It has been a while since I've written a column of random observations on the gaming industry. It's not that I haven't been observing these things; it just takes some time to gather the scribbled notes on various casino cocktail napkins, plus re-visit the strange recesses of my mind from where these industry thoughts spring.
Dr. Hammargren held an “Awake Wake” for himself some years ago, in which he had his mock funeral service. Even though throwing your own funeral party while still alive strikes me as being a little strange, I do like the notion of writing one's own obituary.
As budget season rolls around, executives are busy planning, calculating and justifying their proposed spending. This process hopefully is top of mind throughout the year, so when it comes time to put the spreadsheet together, it is much less painful.
Over the past few years, there have been a couple of academic research projects pretending to shed light on a particularly thorny issue—whether slot players can tell the difference between a regular slot machine and one that is significantly “looser.”
Mobile devices have transformed how we interact in all aspects of our lives. We can do everything on our phone, except interact with our casino player’s clubs. Imagine the possibilities if we embrace this technology to deliver our loyalty club experience.

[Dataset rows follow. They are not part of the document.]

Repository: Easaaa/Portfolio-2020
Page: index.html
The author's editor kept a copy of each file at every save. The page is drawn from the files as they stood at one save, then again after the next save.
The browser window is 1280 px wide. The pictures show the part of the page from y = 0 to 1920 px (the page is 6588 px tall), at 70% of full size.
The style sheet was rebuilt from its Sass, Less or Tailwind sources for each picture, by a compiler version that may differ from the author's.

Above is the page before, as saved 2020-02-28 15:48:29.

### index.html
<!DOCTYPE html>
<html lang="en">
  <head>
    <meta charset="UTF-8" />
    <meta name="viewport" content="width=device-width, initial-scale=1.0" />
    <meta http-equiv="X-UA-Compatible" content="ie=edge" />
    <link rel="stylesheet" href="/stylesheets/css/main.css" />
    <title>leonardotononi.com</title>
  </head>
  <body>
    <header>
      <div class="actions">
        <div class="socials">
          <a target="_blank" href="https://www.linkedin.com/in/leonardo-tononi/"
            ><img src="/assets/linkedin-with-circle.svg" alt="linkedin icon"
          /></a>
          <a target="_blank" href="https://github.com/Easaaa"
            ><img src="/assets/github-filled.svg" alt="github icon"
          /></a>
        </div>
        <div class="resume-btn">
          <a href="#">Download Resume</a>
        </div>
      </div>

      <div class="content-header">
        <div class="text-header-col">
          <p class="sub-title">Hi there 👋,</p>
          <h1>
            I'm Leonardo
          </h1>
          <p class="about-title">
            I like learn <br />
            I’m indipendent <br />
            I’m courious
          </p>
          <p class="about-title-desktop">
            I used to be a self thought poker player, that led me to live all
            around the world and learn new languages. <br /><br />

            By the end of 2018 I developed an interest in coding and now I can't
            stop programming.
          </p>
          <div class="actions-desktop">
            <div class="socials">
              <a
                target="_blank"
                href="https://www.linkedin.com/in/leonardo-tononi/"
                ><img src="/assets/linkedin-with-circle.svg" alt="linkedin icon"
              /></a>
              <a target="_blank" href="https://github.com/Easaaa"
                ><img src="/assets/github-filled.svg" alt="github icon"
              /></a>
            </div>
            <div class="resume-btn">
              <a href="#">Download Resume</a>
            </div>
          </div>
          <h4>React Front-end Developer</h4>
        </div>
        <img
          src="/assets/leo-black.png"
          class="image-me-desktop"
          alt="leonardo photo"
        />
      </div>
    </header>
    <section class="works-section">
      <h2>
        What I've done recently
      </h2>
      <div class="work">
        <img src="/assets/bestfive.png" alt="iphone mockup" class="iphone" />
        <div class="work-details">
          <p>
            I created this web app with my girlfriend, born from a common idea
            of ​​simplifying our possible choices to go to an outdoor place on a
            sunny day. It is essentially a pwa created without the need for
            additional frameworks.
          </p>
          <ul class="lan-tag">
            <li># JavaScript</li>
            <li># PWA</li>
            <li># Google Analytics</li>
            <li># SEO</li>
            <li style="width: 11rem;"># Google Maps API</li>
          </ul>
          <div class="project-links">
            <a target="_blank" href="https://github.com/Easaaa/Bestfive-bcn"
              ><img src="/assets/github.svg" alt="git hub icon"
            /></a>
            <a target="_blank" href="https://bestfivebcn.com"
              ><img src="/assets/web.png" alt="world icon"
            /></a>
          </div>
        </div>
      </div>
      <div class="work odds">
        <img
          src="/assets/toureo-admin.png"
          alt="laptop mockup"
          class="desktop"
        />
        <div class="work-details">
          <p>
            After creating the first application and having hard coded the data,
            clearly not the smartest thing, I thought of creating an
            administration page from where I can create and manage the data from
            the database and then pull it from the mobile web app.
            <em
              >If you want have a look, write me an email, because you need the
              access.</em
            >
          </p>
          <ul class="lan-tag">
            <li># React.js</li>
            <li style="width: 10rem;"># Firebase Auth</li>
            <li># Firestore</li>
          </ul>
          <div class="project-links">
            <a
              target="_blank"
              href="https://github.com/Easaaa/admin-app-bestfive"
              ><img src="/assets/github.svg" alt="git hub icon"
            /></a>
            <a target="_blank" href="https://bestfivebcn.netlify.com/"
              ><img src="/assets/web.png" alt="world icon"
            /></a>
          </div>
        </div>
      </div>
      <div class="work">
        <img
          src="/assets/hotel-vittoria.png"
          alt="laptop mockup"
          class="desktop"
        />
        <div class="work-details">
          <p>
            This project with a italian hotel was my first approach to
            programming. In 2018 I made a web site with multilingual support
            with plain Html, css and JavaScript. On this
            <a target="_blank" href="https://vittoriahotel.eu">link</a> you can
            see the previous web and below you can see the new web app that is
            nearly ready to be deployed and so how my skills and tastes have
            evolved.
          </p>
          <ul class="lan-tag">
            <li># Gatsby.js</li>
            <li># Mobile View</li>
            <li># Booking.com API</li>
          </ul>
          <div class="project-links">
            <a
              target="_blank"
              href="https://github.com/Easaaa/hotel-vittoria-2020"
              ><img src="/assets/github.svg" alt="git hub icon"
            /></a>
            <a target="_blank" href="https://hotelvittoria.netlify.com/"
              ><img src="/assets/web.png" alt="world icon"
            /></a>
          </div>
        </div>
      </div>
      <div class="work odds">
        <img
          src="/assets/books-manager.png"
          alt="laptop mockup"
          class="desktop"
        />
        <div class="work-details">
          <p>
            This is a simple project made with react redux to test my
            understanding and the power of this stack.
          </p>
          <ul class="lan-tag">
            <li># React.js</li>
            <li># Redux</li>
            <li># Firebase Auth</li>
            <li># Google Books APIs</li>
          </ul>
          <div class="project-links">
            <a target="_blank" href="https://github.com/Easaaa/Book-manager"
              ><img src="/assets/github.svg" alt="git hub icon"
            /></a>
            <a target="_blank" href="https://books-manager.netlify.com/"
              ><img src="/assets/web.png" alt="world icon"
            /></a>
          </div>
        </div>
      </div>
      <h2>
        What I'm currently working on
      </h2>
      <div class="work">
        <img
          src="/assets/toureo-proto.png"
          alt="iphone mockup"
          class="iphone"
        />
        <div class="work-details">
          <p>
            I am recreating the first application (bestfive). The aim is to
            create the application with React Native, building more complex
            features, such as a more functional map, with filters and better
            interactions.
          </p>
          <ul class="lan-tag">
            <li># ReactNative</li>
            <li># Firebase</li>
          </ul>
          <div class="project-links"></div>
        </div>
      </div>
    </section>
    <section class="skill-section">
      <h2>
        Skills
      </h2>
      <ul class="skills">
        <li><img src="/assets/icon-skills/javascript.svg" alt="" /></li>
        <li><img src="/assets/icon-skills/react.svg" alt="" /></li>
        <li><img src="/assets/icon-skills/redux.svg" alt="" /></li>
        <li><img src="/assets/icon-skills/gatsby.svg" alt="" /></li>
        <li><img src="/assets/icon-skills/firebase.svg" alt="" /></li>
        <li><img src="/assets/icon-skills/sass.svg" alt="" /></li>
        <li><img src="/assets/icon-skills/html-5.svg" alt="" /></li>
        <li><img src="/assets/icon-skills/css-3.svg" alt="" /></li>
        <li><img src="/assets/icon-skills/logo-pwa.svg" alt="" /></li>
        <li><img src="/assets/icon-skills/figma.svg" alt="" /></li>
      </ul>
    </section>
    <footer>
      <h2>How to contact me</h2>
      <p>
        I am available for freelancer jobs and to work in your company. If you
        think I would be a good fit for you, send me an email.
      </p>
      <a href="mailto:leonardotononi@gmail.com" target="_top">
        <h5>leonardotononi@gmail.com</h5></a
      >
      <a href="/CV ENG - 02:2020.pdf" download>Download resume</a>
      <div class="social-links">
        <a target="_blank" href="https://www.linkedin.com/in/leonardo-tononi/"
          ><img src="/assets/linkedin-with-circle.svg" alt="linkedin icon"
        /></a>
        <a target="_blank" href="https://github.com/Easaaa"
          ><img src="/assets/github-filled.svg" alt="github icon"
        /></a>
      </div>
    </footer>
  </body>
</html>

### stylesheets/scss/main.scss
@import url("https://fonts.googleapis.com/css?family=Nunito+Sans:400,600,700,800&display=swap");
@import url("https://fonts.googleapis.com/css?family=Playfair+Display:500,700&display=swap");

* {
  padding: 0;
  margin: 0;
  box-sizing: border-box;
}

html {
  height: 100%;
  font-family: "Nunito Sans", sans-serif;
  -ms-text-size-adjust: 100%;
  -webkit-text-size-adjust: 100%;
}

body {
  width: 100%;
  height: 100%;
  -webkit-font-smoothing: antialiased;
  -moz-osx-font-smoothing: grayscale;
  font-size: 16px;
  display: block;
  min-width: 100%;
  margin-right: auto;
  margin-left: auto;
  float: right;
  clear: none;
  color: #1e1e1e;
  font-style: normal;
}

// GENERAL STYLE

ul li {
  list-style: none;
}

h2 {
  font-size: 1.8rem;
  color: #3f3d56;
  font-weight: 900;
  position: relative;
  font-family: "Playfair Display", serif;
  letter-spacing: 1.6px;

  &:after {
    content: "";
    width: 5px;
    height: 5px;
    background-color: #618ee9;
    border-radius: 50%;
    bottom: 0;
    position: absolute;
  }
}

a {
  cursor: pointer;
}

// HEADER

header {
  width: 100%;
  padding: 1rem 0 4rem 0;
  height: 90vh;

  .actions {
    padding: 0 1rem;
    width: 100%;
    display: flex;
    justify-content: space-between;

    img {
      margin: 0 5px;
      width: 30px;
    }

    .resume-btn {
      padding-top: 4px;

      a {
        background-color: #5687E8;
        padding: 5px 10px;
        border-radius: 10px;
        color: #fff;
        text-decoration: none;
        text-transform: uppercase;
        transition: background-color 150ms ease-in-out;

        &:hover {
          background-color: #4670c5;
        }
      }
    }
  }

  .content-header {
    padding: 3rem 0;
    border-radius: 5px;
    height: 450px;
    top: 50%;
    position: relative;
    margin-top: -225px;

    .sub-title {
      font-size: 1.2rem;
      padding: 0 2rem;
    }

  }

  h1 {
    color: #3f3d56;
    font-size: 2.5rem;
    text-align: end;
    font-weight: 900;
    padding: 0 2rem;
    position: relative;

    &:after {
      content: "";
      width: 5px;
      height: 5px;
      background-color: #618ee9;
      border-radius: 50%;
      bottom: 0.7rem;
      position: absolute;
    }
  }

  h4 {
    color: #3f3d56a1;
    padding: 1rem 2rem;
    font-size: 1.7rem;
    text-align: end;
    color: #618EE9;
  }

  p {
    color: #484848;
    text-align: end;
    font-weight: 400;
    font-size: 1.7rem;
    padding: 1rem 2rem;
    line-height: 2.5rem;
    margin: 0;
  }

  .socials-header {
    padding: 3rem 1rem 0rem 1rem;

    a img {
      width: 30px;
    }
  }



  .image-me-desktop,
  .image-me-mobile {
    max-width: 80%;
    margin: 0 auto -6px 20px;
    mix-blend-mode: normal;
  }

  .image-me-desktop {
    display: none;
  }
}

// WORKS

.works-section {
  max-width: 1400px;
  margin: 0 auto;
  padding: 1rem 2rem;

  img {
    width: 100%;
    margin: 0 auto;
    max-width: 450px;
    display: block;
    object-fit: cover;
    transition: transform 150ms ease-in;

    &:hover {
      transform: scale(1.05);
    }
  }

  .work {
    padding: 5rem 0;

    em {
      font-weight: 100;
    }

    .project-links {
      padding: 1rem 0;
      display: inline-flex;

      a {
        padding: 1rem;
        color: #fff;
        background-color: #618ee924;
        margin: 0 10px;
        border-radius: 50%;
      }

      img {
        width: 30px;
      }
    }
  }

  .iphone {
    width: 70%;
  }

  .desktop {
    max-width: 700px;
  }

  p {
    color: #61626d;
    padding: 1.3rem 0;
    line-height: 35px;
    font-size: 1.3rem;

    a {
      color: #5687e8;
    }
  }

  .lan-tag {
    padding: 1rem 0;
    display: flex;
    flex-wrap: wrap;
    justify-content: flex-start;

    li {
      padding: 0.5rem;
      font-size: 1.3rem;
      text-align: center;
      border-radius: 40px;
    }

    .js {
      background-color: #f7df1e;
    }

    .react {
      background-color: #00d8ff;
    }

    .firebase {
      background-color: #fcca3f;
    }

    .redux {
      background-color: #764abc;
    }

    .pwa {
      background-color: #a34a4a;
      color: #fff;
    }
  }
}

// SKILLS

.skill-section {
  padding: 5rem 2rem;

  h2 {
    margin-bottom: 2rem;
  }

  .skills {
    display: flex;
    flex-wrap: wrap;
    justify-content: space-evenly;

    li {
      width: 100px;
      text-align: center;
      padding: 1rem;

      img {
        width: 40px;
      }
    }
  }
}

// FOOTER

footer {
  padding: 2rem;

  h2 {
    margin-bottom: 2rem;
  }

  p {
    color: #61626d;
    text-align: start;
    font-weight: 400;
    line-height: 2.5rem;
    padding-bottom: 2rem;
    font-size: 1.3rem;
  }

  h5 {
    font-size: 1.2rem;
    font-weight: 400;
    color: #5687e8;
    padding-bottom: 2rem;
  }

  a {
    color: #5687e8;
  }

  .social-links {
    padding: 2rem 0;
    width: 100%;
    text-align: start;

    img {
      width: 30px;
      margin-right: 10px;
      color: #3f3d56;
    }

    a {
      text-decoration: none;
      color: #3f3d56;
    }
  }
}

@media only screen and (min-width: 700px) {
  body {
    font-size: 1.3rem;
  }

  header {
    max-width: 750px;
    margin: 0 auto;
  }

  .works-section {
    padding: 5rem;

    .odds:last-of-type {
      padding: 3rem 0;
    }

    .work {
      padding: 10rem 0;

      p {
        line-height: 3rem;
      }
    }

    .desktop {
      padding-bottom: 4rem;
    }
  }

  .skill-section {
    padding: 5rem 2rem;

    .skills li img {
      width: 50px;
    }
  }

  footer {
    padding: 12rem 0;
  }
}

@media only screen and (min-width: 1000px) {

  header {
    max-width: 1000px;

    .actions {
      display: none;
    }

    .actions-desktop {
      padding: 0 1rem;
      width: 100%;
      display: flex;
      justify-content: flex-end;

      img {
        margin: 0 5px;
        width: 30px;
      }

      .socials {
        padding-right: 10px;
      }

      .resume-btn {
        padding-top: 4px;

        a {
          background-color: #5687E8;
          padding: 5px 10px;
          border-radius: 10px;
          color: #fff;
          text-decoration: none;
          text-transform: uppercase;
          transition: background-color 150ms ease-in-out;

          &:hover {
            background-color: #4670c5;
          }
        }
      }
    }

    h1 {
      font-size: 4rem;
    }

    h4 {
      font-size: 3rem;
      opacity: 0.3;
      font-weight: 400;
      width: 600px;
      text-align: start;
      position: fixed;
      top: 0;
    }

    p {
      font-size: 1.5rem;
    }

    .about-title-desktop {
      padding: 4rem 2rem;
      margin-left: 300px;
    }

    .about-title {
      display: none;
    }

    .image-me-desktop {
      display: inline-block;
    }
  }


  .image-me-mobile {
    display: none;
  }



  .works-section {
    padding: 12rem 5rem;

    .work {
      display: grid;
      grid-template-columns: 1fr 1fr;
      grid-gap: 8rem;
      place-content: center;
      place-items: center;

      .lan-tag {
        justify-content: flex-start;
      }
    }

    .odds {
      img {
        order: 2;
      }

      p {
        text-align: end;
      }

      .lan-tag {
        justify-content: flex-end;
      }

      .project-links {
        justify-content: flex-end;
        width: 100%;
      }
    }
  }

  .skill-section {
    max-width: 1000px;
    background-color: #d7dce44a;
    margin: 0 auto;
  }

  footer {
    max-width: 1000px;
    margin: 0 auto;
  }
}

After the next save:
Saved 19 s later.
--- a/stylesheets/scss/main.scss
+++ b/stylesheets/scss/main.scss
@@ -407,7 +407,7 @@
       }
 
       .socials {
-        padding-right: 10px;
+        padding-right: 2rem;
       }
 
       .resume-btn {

Among the many things business leaders need to do such as developing revenue pipelines and ensuring the future of the operations, perhaps the biggest piece of the puzzle could be developing a marketing team that will continue to be engaged and productive.